7 ways to achieve a negative energy balance:

  • Build muscle with intense muscle-damaging weight training (about 5 hours of total exercise each week) and proper evidence-based nutrition

  • Maximize post workout energy expenditure (afterburn) by using high-intensity exercise methods

  • Boost physical activity outside of your normal training routine e.g. walking/cycling to work

  • Increase thermic effect of feeding by increasing unprocessed food intake (this helps with other things too!)

  • Eat lean protein at regular intervals throughout the day

  • Sleep 7-9 hours each night

  • Don’t engage in ANY extreme diets! This often leads to overcompensation and a “F*ck it” mentality

 

Positive Energy Balance:

 When we are in a calorie surplus (eating more than we’re burning) the body is able to store this excess fuel for when it is later needed, leading to weight gain. Weight gain can be important for a number of reasons e.g. making weight for a fight, stepping up to a higher level of sport (varsity, college, pro), or simply gaining muscle. However, there are a number of dangerous implications for excessive overfeeding. With prolonged overfeeding, there is a greater risk of plaque deposits in our arteries, increased blood pressure and cholesterol, insulin resistance, as well as other major health implications. But just like weight loss, there is a healthy way to gain weight. It is recommended to increase calorie intake by 500kcal per day, whilst sticking to macronutrient recommendations and keeping a close eye on weight change.

 


7 ways to achieve a positive energy balance:

  • Build muscle with intense muscle-damaging weight training (at least 4 hours of intense exercise per week) and proper evidence-based nutrition

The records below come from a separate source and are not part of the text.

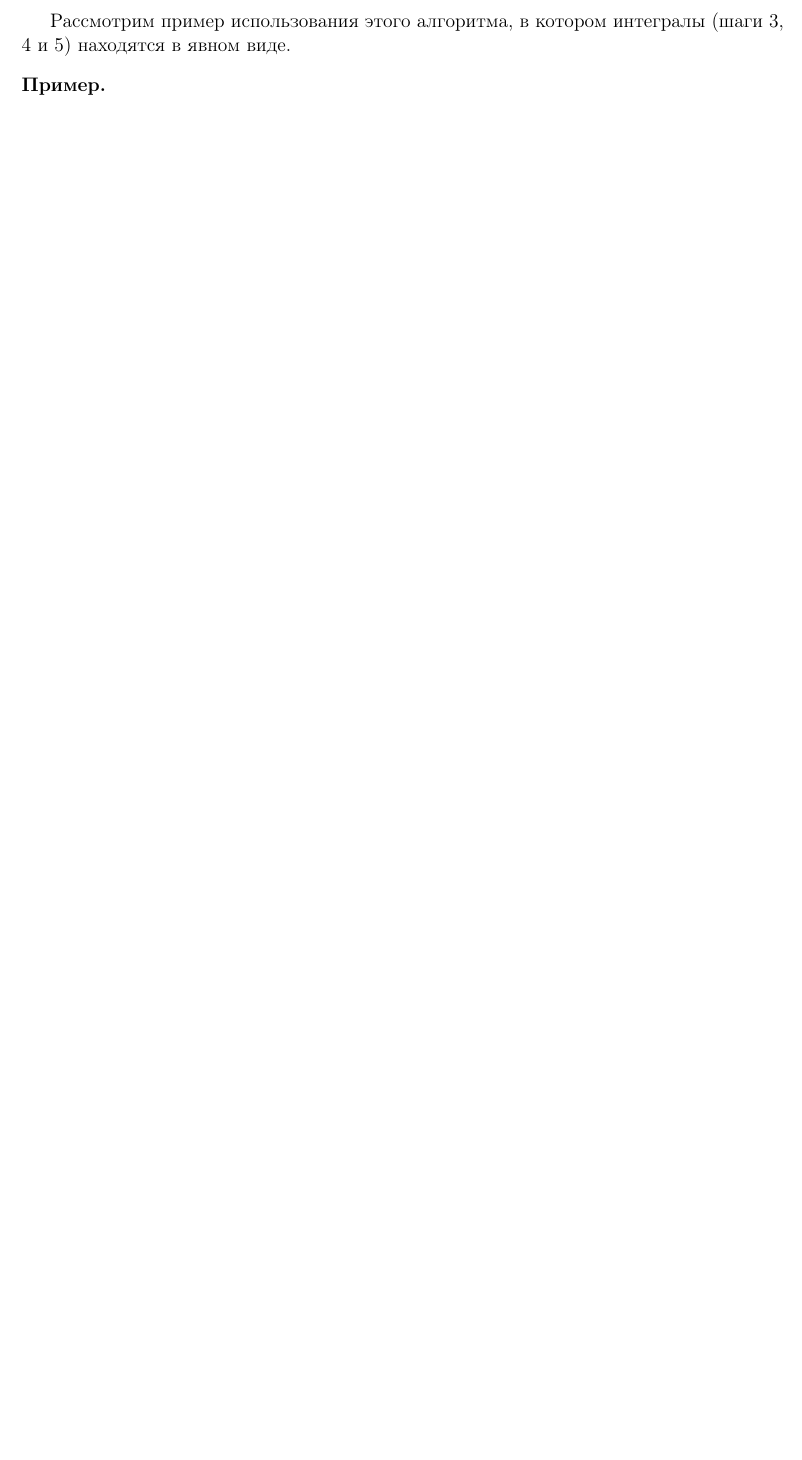
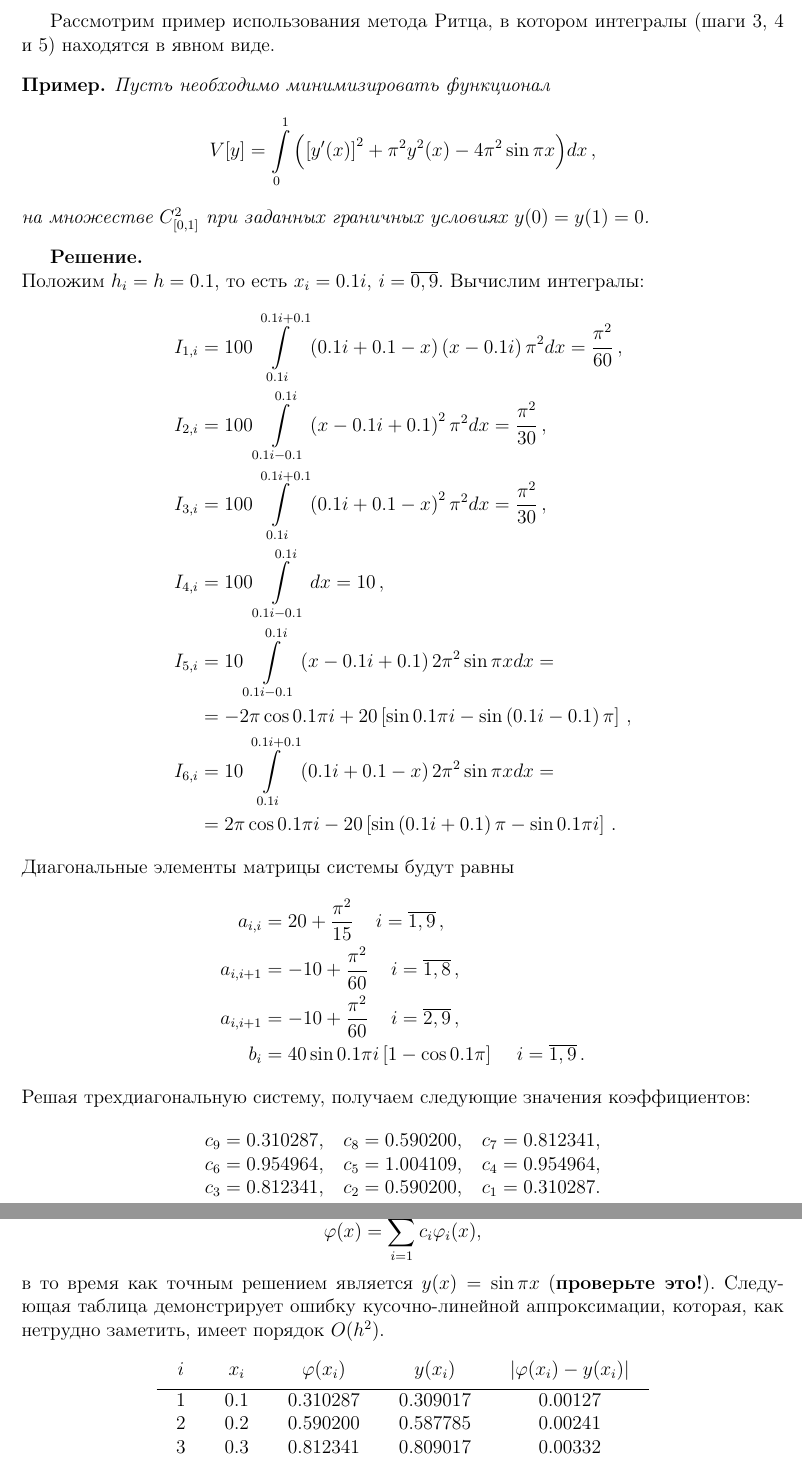
Before and after one commit to grauwelf/varcalculus, a LaTeX document (1-ritz.tex): part of page 6 of 6 before the commit and two parts of pages 6 and 7 of 7 after it, the two joined at a grey line, cut so that both start at the same text, the shorter picture padded with empty space. Compiled offline with pdfLaTeX; the source files are stored in an older character set and shown here as Unicode.

Commit message:
Лабораторная работа №1. Метод Ритца. Закончен пример кусочно-линейного варианта метода Ритца.

```diff
--- a/1-ritz.tex
+++ b/1-ritz.tex
@@ -9,6 +9,8 @@
 \usepackage[top=2cm, bottom=2cm, marginparwidth=0pt, left=3cm, right=1.5cm]{geometry}
 \usepackage[ruled]{algorithm2e}
 
+\renewcommand\qedsymbol{$\blacksquare$}
+
 \begin{document}
 
 \newtheorem*{Def}{Определение}
@@ -386,9 +390,77 @@
 	\end{algorithm}
 	%\pagebreak
 
-	Рассмотрим пример использования этого алгоритма, в котором интегралы
+	Рассмотрим пример использования метода Ритца, в котором интегралы
 	(шаги 3, 4 и 5) находятся в явном виде.
+	\begin{Ex}
+		Пусть необходимо минимизировать функционал
+		\[
+			V[y] = \int\limits_0^1{\left(\left[y'(x)\right]^2 +
+			\pi^2y^2(x) - 4\pi^2\sin{\pi x}\right)}dx\,,
+		\]
+		на множестве $C^2_{[0,1]}$ при заданных граничных условиях $y(0) = y(1) = 0$.
+	\end{Ex}
+	\begin{Sol}
+		Положим $h_i = h = 0.1$, то есть $x_i = 0.1i,\,i =
+		\overline{0,9}$. Вычислим интегралы:
+		\begin{align*}
+			I_{1,i}& = 100\int\limits_{0.1i}^{0.1i+0.1}{
+				\left(0.1i+0.1-x\right)\left(x-0.1i\right)\pi^2}dx =
+				\frac{\pi^2}{60}\,,\\
+			I_{2,i}& = 100\int\limits_{0.1i-0.1}^{0.1i}{
+				\left(x-0.1i+0.1\right)^2\pi^2}dx =
+				\frac{\pi^2}{30}\,,\\
+			I_{3,i}& = 100\int\limits_{0.1i}^{0.1i+0.1}{
+				\left(0.1i+0.1-x\right)^2\pi^2}dx =
+				\frac{\pi^2}{30}\,,\\
+			I_{4,i}& = 100\int\limits_{0.1i-0.1}^{0.1i}dx = 10\,,\\
+			I_{5,i}& = 10\int\limits_{0.1i-0.1}^{0.1i}{
+				\left(x-0.1i+0.1\right)2\pi^2\sin{\pi x}}dx = \\
+			       & = -2\pi\cos{0.1\pi i} + 20\left[
+			       \sin{0.1\pi i}-\sin{\left(0.1i-0.1\right)\pi}\right] \,,\\
+			I_{6,i}& = 10\int\limits_{0.1i}^{0.1i+0.1}{
+				\left(0.1i+0.1-x\right)2\pi^2\sin{\pi x}}dx = \\
+			       & = 2\pi\cos{0.1\pi i} - 20\left[
+			       \sin{\left(0.1i+0.1\right)\pi} - \sin{0.1\pi i}\right] \,.
+		\end{align*}
+		Диагональные элементы матрицы системы будут равны
+		\begin{align*}
+			a_{i,i}& 	= 20 + \frac{\pi^2}{15}\,
+				\quad i = \overline{1,9}\,,\\
+			a_{i,i+1}&	= -10 + \frac{\pi^2}{60}\,
+				\quad i = \overline{1,8}\,,\\
+			a_{i,i+1}&	= -10 + \frac{\pi^2}{60}\,
+				\quad i = \overline{2,9}\,,\\
+				b_i&	= 40\sin{0.1\pi i}\left[1-\cos{0.1\pi}\right]\,
+				\quad i = \overline{1,9}\,.
+		\end{align*}
+		Решая трехдиагональную систему, получаем следующие значения
+		коэффициентов:
 
-	\begin{Ex}
-
-	\end{Ex}
+		\begin{center}
+			\begin{tabular}{ccc}
+				$c_9=0.310287$, & $c_8=0.590200$, & $c_7=0.812341$,\\
+				$c_6=0.954964$, & $c_5=1.004109$, & $c_4=0.954964$,\\
+				$c_3=0.812341$, & $c_2=0.590200$, & $c_1=0.310287$.
+			\end{tabular}
+		\end{center}
+		Итак, мы получили приближенное решение вариационной задачи в
+		виде линейной комбинации
+		\[
+			\varphi(x) = \sum\limits_{i=1}^9{c_i\varphi_i(x)},
+		\]
+		в то время как точным решением является $y(x)=\sin{\pi x}$
+		({\bf проверьте это!}).
+		Следующая таблица демонстрирует ошибку кусочно-линейной
+		аппроксимации, которая, как нетрудно заметить, имеет порядок
+		$O(h^2)$.
+		\begin{center}
+			\setlength{\tabcolsep}{12pt}
+			\begin{tabular}{ccccc}
+				$i$ & $x_i$ & $\varphi(x_i)$ & $y(x_i)$ & $\left|\varphi(x_i)-y(x_i)\right|$
+				\\[4pt]
+				\hline
+				$1$ & $0.1$ & $0.310287$ & $0.309017$ &	$0.00127$ \\
+ 				$2$ & $0.2$ & $0.590200$ & $0.587785$ & $0.00241$ \\
+				$3$ & $0.3$ & $0.812341$ & $0.809017$ & $0.00332$ \\
+				$4$ & $0.4$ & $0.954964$ & $0.951057$ & $0.00390$ \\
```
Also changed, not shown: 1-ritz.pdf, 1-ritz.tex (12 more changed lines).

  • Try to consume calories from liquids e.g. recovery shakes (this helps with maintaining appetite)

  • Build in energy-dense foods that don’t cause rapid satiety/fullness (nut butters, nuts, trail mix, oils, etc.)

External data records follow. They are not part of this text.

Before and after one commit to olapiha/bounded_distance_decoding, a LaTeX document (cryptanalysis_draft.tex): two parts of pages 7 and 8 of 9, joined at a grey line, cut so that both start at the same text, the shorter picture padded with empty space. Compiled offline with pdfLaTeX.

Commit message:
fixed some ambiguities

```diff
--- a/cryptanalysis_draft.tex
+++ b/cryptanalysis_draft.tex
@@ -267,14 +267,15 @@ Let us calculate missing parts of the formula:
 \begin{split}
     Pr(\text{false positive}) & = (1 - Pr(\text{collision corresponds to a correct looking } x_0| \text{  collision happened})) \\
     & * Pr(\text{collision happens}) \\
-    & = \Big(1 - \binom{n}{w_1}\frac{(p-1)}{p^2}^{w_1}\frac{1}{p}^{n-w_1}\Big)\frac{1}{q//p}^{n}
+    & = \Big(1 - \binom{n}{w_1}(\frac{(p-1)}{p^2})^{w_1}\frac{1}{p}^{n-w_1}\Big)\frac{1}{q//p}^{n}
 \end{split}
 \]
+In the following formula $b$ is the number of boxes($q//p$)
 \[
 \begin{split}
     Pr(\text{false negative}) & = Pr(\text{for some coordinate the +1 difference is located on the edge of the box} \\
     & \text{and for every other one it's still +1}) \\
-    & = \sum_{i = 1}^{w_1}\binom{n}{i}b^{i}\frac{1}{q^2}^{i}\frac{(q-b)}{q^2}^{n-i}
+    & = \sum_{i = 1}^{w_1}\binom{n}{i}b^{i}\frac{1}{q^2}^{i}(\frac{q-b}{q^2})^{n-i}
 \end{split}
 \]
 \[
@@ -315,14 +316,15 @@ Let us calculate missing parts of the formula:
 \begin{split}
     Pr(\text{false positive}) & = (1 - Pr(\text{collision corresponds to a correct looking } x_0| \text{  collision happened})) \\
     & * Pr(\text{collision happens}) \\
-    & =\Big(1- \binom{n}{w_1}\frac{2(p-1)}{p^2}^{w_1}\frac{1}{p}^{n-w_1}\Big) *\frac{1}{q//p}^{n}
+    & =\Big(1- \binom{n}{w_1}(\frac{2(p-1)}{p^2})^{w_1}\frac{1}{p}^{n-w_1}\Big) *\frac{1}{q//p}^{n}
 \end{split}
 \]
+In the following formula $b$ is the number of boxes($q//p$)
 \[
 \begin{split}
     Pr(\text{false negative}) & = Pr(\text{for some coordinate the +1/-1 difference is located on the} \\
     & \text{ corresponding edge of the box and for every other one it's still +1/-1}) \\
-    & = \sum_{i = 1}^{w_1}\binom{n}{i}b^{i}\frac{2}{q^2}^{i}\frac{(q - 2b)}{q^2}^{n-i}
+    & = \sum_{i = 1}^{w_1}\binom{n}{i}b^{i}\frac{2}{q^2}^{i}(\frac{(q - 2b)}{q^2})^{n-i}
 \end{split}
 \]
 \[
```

  • Eat at regular intervals throughout the day

  • Incorporate additional omega-3 fats from whole food sources e.g. oily fish

  • Sleep 7-9 hours per night

  • Stay consistent with habits (to see results, you have to STICK WITH IT)

 

Summary:

Although energy balance may seem like a very simple mechanism, it is extremely complex and should be respected. There are a number of factors influencing this process, and therefore it is continually changing. This means that when employing a calorie deficit or calorie surplus, it is important to pay attention to changes in body weight, health, and performance! Furthermore, it is important to set realistic goals for yourself and to track your progress. This simple technique will avoid going to the extreme in either direction. Lastly, changes to energy balance do not need to be kept for an eternity, once you have reached your goal and are weight stable, there is no need to take the intervention any further.

 

 

Daniella Passwaters